In late winter and early spring, "we sit down and figure out what supplies we need and make sure we order enough for the entire summer," said Cote. Prominent on the long list are T-shirts, cleaning supplies and art supplies — paint, brushes, markers, construction paper and poster board. On the list but not purchased until the last minute are board games — Uno, Connect Four and more, which Cote picks up less expensively at local stores instead of buying them online.
Counselor recruitment starts in the spring too. This year, 125 counselors were hired from 175 candidates interviewed and a much larger field of total applicants. Counselors get 45 hours of training, with much of it taking place in the Buena Vista Room, the largest in the Sunset Rec complex. But during camp setup week, the room’s floor was spread with poster board, markers and paints as counselors drew dozens of signs, pointing campers and counselors to the right activity and program.
Among the sign-makers was Abigail "Abalicious" Hamilton, coordinator for Camp Voyager. Starting out as a counselor the summer after graduating from high school, Hamilton is still at it 15 years later, although now her summers are vacation time from her job as a language arts teacher at the Hollywood School House.

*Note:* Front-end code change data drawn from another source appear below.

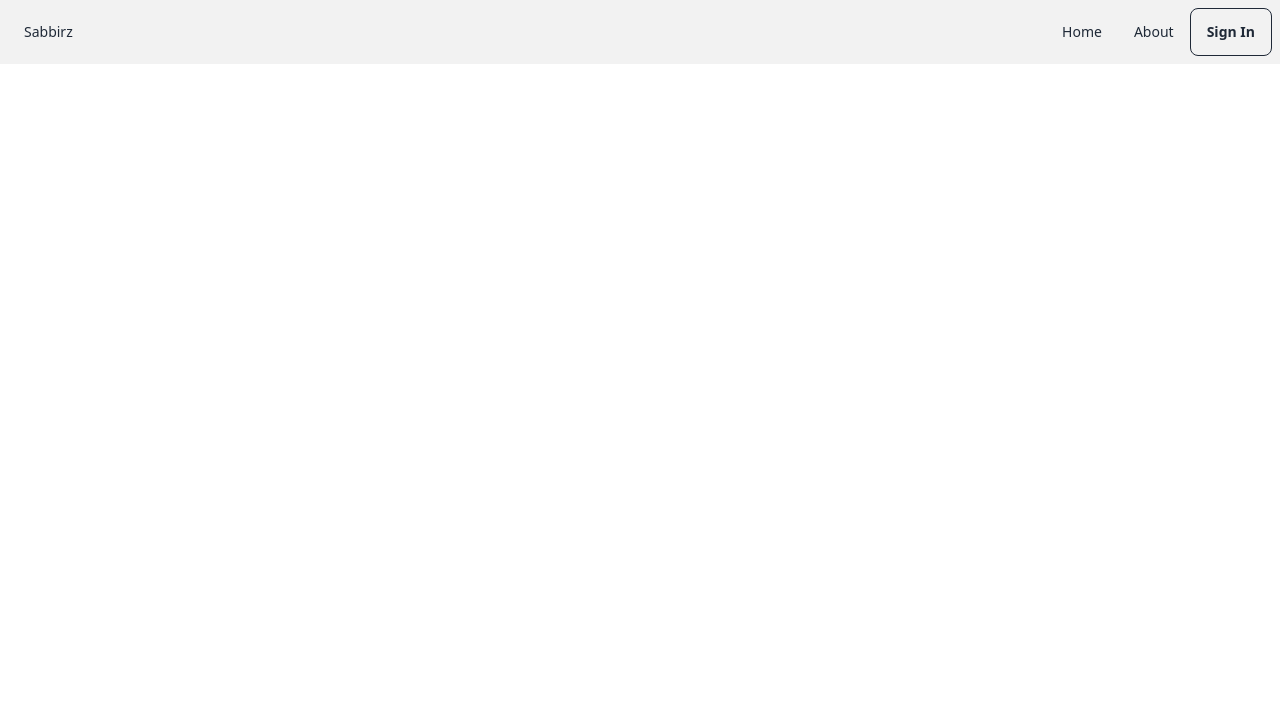
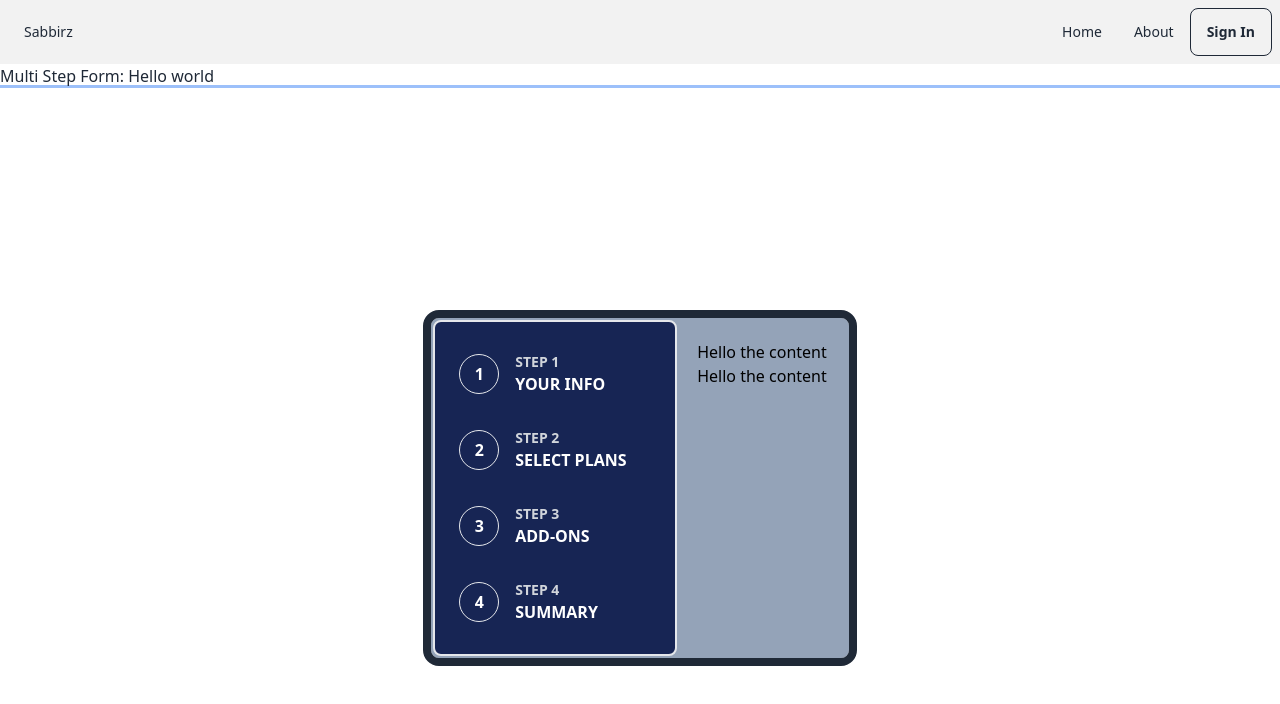
Before and after one commit to sabbirkuasha/vueBasic, a Vue app: page /multi in a window 1280 px wide. Shown: the top 704 px of the page. Built offline with nearby package versions, Linux system fonts and the light colour scheme.

Commit message:
form work in progress

```diff
--- /dev/null
+++ b/src/components/MultiStepForms/MultiStep.vue
@@ -0,0 +1,19 @@
+<template>
+    <h1>Multi Step Form: {{ hello }}</h1>
+    <div id="cards" class="ring  flex justify-center items-center min-h-screen  ">
+        <div id="stepsContainer"
+            class="border-2 outline outline-gray border-slate-400 outline-8 flex rounded-lg overflow-hidden bg-slate-400">
+            <StepsCounter />
+            <div id="steps-form-details" class="bg-slate-400 p-5 w-1/2">
+                <h1 class="text-black">Hello the content </h1>
+                <h1 class="text-black">Hello the content </h1>
+            </div>
+        </div>
+
+    </div>
+</template>
+
+<script setup>
+import StepsCounter from './StepsCounter.vue'
+let hello = 'Hello world'
+</script>
--- /dev/null
+++ b/src/components/MultiStepForms/StepsCounter.vue
@@ -0,0 +1,45 @@
+<template>
+    <div id="steps" class="rounded-lg bg-blue-950 border-2">
+        <div id="dot" class=" text-white py-6 px-4">
+            <ol class="flex flex-col gap-5 ">
+                <li v-for="step in steps" :key="step.id" class="flex flex-row gap-2 items-center font-semibold w-52">
+                    <div class="p-2">
+                        <div class="border w-10 h-10 flex justify-center items-center rounded-full bg-slate-0">
+                            <h6 class=" text-white">{{ step.id }}</h6>
+                        </div>
+                    </div>
+                    <div class="flex flex-col uppercase">
+                        <p class="text-sm text-gray-300">{{ step.title }}</p>
+                        <h3 class="">{{ step.stepTitle }}</h3>
+                    </div>
+                </li>
+            </ol>
+        </div>
+    </div>
+</template>
+
+<script setup>
+const steps = ([
+    {
+        id: 1,
+        title: 'Step 1',
+        stepTitle: 'Your Info'
+    },
+    {
+        id: 2,
+        title: 'Step 2',
+        stepTitle: 'Select Plans'
+    },
+    {
+        id: 3,
+        title: 'Step 3',
+        stepTitle: 'Add-Ons'
+    },
+    {
+        id: 4,
+        title: 'Step 4',
+        stepTitle: 'Summary'
+    },
+])
+
+</script>
--- a/src/router/index.js
+++ b/src/router/index.js
@@ -1,5 +1,6 @@
 import { createRouter, createWebHistory } from 'vue-router'
 import HomeView from '../views/HomeView.vue'
+import MultiStep from '@/components/MultiStepForms/MultiStep.vue'
 
 const router = createRouter({
   history: createWebHistory(import.meta.env.BASE_URL),
@@ -8,6 +9,11 @@ const router = createRouter({
       path: '/',
       name: 'home',
       component: HomeView
+    },
+    {
+      path: '/multi',
+      name: 'multiStepForm',
+      component: MultiStep
     },
     {
       path: '/about',
```
Also changed, not shown: 2 other files (tests, documents, lock files or other folders).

"I love it, but it’s hard work," said Hamilton of her camp experience. "Just this past Friday, I finished packing up my classroom, and Saturday, training started here." Managing a crew of four counselors, she will spend the next 10 weeks taking more than 300 campers surfing at Venice Beach, sailing and kayaking at Marina Aquatic Center, rock-wall-climbing at the Wooden Center and field trips.
Abigail "Abalicious" Hamilton leads Camp Voyayer.
"It’s a long day — 7:30 a.m. to 5:30 p.m. — but you don’t think about it while it’s happening. Then you go to your car, and you want to sleep," Hamilton said. And at the end of the summer, she added, "Everyone asks me, ‘Are you coming back next year?’ I always say I’m not sure. … But every year, I’m back. It’s just been a phenomenal experience."